* Task description: Whenever the string "import" turns up in a line below, that line should be copied.

(Beginning of Records supplied)

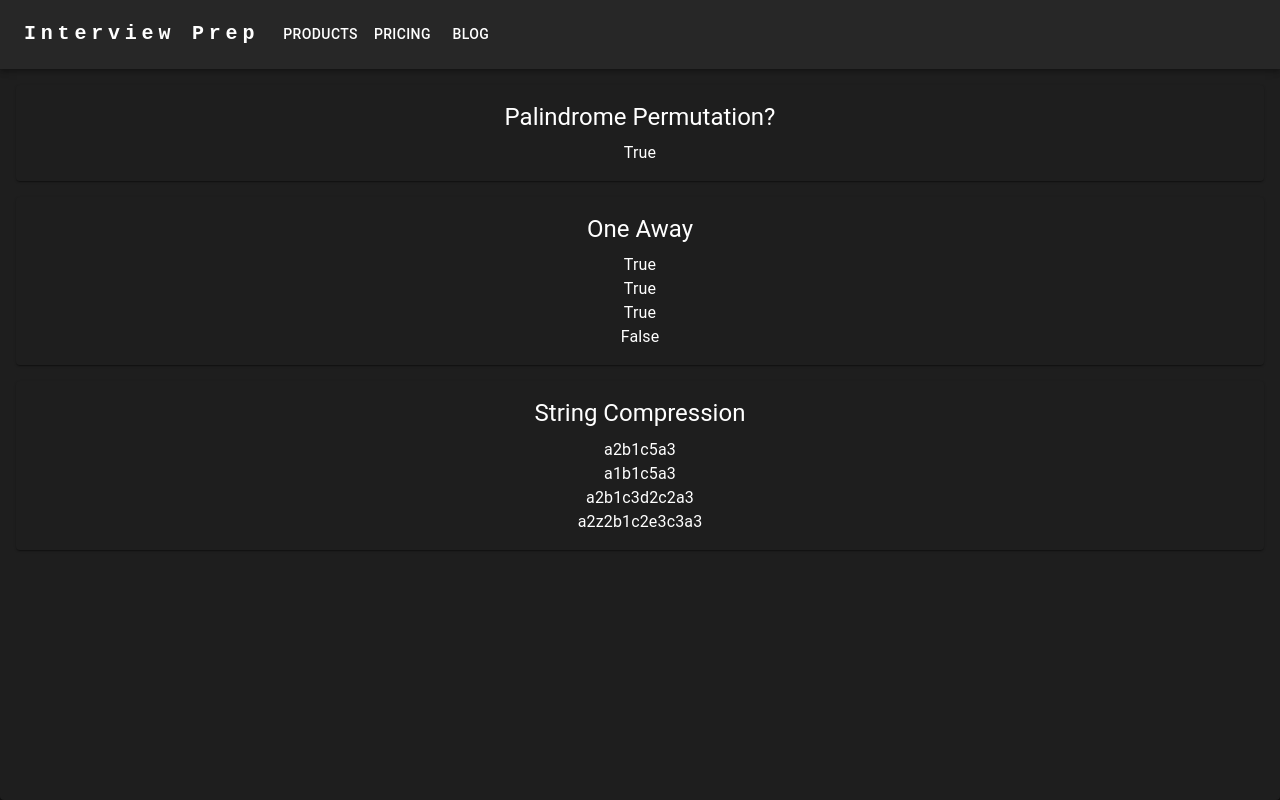
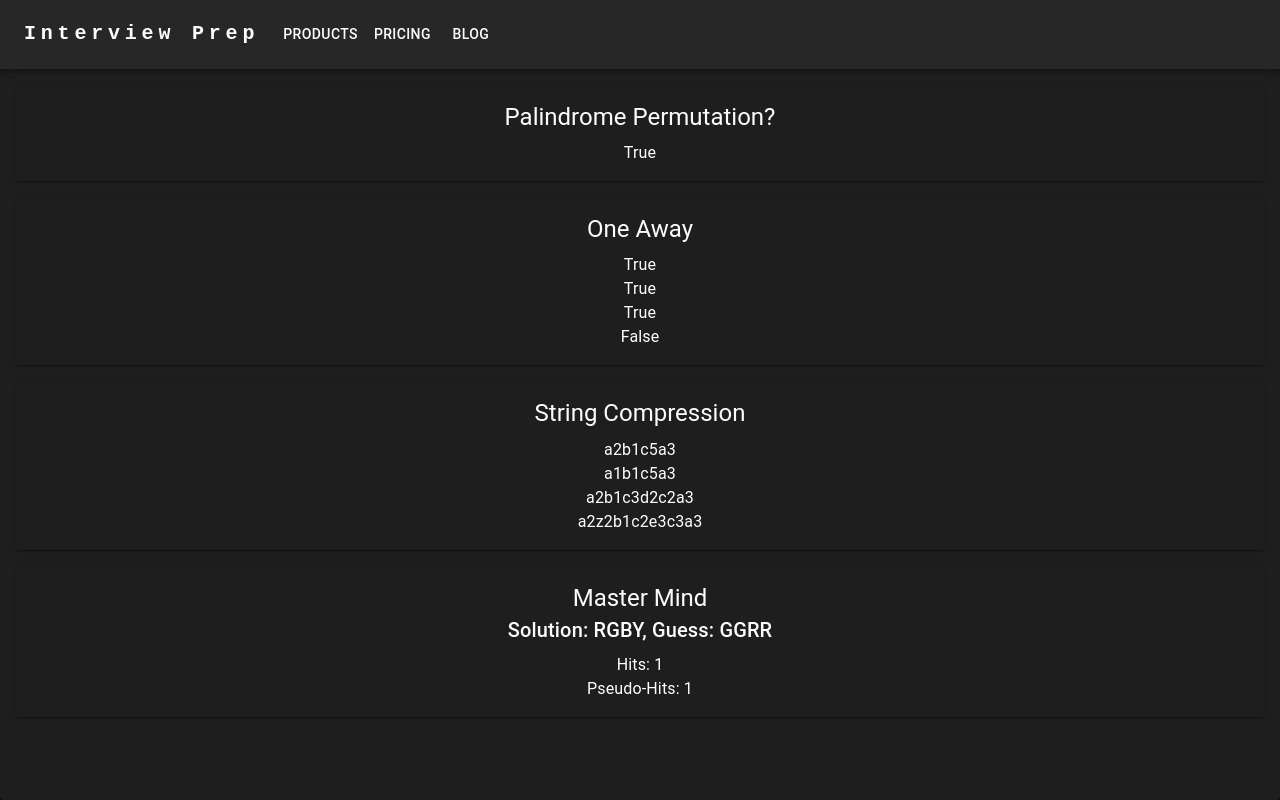
Before and after one commit to wesman93/interview-prep, a React (Create React App) app: page / in a window 1280 px wide. Built offline with nearby package versions, Linux system fonts and the light colour scheme.

Commit message:
master mind

```diff
--- a/src/App.tsx
+++ b/src/App.tsx
@@ -7,6 +7,7 @@ import StringCompression from "./StringCompression";
 import {ThemeProvider, createTheme} from '@mui/material/styles';
 import CssBaseline from '@mui/material/CssBaseline';
 import {Paper} from "@mui/material";
+import MasterMind from "./MasterMind";
 
 const darkTheme = createTheme({
     palette: {
@@ -23,6 +24,7 @@ function App() {
                 <PalindromePermutation/>
                 <OneAway/>
                 <StringCompression/>
+                <MasterMind/>
             </Paper>
         </ThemeProvider>
     );
--- /dev/null
+++ b/src/MasterMind.tsx
@@ -0,0 +1,26 @@
+import React from 'react';
+import {Paper, Typography} from "@mui/material";
+
+const solution = "RGBY";
+const MasterMind = () => {
+
+    const calculateHits = (guess: string) => {
+        const result = {hits: 0, pseudoHits: 0};
+        for (let i = 0; i < 4; i++) {
+            if(solution.charAt(i) === guess.charAt(i)){
+                result.hits++;
+            } else if (guess.includes(solution.charAt(i))){
+                result.pseudoHits++;
+            }
+        }
+        return `Hits: ${result.hits}\nPseudo-Hits: ${result.pseudoHits}`;
+    }
+
+    return <Paper sx={{m: '1rem', p: '1rem'}}>
+        <Typography variant="h5" >Master Mind</Typography>
+        <Typography variant="h6" gutterBottom>Solution: {solution}, Guess: GGRR</Typography>
+        <Typography sx={{whiteSpace: "pre"}}>{calculateHits("GGRR")}</Typography>
+    </Paper>
+}
+
+export default MasterMind;
```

(End of Records supplied)

* Solution for this exercise:
@@ -7,6 +7,7 @@ import StringCompression from "./StringCompression";
 import {ThemeProvider, createTheme} from '@mui/material/styles';
 import CssBaseline from '@mui/material/CssBaseline';
 import {Paper} from "@mui/material";
+import MasterMind from "./MasterMind";
+import React from 'react';
+import {Paper, Typography} from "@mui/material";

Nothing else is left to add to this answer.